What Is Seborrheic Dermatitis?
Seborrheic dermatitis is a common inflammatory skin condition characterized by patches of skin that can be red, itchy, scaly and flaky. When it affects the scalp, it’s known as dandruff in adults and cradle cap in infants.
Beyond the scalp, seborrheic dermatitis typically affects areas of the body where oil glands are plentiful. On the face, these include the hairline, eyebrows, eyelids, sides of the nose and ears. Below the neck, seborrheic dermatitis can appear on the middle of the chest, the upper back, armpits and groin.
Seborrheic Dermatitis Causes
One possible cause of seborrheic dermatitis is an overgrowth of yeasts in the Malassezia family that normally live on the skin. The immune system’s response to the yeast may be what leads to symptoms, at least in some people. Not everyone has a reaction. Experts aren’t sure why some do, but genetics may be to blame.
Factors that increase the risk of seborrheic dermatitis include:
- Parkinson’s disease
- Clinical depression
- Eating disorders
- Recent stroke or heart attack
Seborrheic Dermatitis Symptoms
The symptoms of seborrheic dermatitis differ depending on where it’s located on the body. In infants, cradle cap shows up as patches of scaly, greasy skin. Babies sometimes develop seborrheic dermatitis on their bottoms, where it looks similar to diaper rash, a type of contact dermatitis.
In adults, seborrheic dermatitis can cause scaly patches with reddish skin beneath. The patches may be oily and covered by white or yellowish scales. The skin may itch.
Seborrheic Dermatitis Triggers
For people who are prone to seborrheic dermatitis, flare-ups can be caused by a number of triggers. Common ones include:
- Hormonal shifts
- Certain ingredients that come in contact with the skin, such as harsh soaps and laundry detergents
- Cold, dry weather
- The medications psoralen, interferon and lithium
Seborrheic Dermatitis Treatment
Seborrheic dermatitis comes and goes. Flare-ups can typically be treated with simple home remedies and over-the-counter medications.
Infants with cradle cap tend to outgrow it at 6 months to 1 year of age. In the meantime, wash the area daily with a mild baby shampoo.
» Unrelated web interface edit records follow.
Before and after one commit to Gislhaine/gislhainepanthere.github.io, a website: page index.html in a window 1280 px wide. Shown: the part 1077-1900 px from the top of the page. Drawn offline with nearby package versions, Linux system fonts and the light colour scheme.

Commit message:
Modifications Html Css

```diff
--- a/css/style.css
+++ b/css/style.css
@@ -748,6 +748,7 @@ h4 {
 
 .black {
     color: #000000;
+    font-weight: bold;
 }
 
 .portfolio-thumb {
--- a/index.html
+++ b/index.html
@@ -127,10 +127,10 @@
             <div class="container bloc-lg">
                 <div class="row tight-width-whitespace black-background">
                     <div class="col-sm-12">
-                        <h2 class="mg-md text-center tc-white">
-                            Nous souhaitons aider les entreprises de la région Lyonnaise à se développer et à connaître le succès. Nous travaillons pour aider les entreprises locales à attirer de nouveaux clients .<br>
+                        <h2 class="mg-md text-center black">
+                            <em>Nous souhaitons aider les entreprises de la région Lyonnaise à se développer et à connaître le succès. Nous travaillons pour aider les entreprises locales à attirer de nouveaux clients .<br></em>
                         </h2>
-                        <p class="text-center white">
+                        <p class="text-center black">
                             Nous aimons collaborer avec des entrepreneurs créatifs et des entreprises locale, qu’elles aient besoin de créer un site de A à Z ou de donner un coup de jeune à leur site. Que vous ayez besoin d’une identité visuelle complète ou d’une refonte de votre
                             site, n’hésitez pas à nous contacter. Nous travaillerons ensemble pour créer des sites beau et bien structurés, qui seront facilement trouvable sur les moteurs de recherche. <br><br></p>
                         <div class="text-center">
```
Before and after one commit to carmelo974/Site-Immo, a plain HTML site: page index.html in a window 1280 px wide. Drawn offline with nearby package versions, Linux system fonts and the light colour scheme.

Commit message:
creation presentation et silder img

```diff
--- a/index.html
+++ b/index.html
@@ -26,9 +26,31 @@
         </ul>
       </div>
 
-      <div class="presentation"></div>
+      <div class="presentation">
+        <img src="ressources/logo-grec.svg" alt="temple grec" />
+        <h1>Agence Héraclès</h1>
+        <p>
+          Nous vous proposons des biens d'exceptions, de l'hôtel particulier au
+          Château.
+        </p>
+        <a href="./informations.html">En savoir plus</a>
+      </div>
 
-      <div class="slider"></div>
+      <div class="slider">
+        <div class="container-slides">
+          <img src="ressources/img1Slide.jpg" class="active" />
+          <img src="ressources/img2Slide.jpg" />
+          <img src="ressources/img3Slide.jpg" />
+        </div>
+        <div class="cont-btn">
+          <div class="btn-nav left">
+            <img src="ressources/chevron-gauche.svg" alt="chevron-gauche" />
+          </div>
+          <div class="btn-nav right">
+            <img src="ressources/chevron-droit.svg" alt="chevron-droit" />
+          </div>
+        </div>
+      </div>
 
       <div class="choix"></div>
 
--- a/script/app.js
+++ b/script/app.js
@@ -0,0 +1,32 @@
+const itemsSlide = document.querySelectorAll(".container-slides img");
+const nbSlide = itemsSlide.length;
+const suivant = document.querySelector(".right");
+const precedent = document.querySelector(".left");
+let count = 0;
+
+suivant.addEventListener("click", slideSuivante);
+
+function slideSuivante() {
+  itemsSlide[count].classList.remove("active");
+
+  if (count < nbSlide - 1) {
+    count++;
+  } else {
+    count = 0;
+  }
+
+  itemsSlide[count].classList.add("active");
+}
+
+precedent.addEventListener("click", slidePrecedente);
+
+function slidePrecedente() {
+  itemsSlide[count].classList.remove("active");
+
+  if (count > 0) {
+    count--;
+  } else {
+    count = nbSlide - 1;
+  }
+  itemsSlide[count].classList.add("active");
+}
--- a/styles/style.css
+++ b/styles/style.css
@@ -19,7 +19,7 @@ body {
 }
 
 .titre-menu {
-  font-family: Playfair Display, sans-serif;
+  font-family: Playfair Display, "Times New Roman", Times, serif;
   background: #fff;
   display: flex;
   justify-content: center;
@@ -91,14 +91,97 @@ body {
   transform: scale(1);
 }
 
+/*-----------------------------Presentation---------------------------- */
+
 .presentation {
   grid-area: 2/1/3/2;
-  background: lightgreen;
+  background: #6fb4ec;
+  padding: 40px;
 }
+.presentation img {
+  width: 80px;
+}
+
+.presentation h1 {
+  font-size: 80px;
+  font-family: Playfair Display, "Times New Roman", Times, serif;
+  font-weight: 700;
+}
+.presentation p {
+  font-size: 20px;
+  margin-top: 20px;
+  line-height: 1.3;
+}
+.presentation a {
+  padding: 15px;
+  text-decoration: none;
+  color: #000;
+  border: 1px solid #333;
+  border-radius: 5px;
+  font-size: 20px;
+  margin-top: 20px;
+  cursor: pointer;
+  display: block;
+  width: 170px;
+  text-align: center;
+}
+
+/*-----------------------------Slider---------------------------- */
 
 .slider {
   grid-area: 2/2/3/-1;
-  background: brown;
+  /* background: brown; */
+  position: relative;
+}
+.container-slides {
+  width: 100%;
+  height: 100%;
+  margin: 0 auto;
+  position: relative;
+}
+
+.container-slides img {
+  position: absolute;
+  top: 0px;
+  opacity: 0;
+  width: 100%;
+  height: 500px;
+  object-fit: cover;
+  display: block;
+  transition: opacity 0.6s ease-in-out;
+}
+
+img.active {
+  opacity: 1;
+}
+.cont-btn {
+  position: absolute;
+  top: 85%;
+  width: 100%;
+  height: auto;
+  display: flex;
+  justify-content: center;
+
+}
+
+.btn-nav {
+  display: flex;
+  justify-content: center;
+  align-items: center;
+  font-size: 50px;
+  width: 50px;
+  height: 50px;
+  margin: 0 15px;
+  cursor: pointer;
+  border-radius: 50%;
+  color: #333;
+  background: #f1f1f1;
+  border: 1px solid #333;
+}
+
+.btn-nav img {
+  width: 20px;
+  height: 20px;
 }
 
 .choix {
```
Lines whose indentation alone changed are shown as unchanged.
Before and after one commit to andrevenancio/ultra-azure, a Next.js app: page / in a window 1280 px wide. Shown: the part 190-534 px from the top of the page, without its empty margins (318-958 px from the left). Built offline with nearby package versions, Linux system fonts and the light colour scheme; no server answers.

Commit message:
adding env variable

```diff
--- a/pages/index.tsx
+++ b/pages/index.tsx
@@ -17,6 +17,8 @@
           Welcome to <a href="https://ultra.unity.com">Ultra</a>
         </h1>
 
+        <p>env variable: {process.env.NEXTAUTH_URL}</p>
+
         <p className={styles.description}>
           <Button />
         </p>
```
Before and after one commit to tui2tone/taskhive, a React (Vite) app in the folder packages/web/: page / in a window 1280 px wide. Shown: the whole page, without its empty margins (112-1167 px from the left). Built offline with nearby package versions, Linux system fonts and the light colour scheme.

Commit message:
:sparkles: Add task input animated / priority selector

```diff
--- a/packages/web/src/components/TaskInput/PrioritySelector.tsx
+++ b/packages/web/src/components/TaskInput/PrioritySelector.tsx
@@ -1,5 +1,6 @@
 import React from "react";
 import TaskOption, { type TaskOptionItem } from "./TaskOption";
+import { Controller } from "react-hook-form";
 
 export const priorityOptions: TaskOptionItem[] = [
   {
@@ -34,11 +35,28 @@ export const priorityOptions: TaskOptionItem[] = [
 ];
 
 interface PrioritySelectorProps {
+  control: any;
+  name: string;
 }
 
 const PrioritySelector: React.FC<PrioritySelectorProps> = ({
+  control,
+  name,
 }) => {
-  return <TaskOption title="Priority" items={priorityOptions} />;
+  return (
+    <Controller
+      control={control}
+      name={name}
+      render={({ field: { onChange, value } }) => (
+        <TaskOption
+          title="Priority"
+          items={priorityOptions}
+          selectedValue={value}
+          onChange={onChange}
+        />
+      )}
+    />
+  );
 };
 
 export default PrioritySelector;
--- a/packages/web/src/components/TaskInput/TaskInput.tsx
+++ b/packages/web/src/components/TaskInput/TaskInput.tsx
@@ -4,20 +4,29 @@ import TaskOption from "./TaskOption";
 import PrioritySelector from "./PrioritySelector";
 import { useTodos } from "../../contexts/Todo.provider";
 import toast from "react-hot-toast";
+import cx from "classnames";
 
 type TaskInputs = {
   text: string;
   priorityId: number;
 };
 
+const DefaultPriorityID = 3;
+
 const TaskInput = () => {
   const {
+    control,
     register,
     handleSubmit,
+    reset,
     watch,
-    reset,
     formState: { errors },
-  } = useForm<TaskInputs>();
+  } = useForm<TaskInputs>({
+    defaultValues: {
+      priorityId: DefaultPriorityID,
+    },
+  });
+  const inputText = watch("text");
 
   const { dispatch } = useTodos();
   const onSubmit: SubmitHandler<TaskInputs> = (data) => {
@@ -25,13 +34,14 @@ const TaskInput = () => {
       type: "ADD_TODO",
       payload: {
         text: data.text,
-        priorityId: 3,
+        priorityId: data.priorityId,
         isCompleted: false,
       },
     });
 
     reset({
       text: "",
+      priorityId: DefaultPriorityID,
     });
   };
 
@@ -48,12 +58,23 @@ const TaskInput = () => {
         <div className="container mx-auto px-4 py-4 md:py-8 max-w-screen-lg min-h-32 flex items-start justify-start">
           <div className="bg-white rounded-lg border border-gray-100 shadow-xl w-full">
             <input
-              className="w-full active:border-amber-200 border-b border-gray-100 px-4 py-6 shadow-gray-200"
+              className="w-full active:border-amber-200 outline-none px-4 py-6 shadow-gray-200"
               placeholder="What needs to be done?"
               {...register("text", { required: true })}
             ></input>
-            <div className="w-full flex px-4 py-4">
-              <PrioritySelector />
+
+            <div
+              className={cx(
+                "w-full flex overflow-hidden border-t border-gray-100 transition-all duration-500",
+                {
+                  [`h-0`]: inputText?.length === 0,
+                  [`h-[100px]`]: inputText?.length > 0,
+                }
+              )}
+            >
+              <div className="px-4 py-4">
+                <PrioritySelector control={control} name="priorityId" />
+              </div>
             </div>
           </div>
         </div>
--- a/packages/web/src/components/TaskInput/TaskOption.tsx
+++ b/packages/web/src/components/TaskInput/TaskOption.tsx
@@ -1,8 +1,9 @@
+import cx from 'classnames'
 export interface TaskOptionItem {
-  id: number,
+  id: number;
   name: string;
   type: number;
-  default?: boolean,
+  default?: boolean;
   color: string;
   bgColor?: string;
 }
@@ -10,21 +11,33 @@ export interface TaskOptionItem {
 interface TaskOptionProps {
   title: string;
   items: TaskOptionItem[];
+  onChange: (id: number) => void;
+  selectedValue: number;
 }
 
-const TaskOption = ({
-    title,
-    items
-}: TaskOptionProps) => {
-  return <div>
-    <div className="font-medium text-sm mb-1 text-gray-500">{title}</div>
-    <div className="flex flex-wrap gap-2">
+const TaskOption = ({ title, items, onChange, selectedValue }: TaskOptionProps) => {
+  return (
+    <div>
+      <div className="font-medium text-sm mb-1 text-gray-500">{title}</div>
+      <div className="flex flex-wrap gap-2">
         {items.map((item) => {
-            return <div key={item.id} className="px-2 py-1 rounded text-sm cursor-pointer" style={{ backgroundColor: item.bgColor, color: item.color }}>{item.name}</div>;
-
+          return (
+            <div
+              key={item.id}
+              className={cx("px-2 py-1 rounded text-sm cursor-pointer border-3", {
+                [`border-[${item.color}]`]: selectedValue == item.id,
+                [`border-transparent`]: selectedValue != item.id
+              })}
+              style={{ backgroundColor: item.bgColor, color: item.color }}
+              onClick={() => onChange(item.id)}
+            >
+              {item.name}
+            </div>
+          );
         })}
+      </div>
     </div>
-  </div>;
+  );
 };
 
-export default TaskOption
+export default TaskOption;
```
Apply petroleum jelly or another emollient to crusty areas to loosen the scales, then gently remove the scales with a soft-bristled baby brush.
Often, an over-the-counter dandruff shampoo is all that’s needed to treat mild seborrheic dermatitis on the scalp. These shampoos contain any of several active ingredients:
- Ketoconazole and zinc pyrithione, antifungals that reduce the amount of yeast on the skin
- Coal tar and selenium sulfide, which slow the rate of skin cell turnover
- Salicylic acid, which helps prevent scales from forming
- Tea tree oil, which has anti-fungal properties
Be aware that some of these ingredients, such as coal tar, may discolor light, gray or chemically treated hair.
Caucasians and Asians who have dandruff are recommended by the American Academy of Dermatology to shampoo their hair daily and use a dandruff shampoo twice a week. The AAD recommends African Americans to shampoo only once a week, using a dandruff shampoo.
If over-the-counter dandruff shampoos aren’t effective, a dermatologist can prescribe a stronger shampoo or scalp treatment.
Seborrheic dermatitis on the face and body
Mild cases can be treated by washing the skin regularly, keeping it dry and wearing smooth, cotton clothing. You might apply an over-the-counter corticosteroid cream to small areas, following the package instructions.
For stubborn flare-ups, a dermatologist may prescribe a topical anti-fungal medication. Seborrheic dermatitis that is severe or persistent may require more aggressive treatment, such as an oral anti-fungal medication, a prescription corticosteroid cream or a topical calcineurin inhibitor to suppress the immune response.
Another treatment approach is a type of light therapy called psoralen plus ultraviolet A radiation (PUVA), which is commonly used to treat other skin conditions such as psoriasis and eczema. It’s sometimes used to clear up severe seborrheic dermatitis, especially when it occurs along with another skin disorder.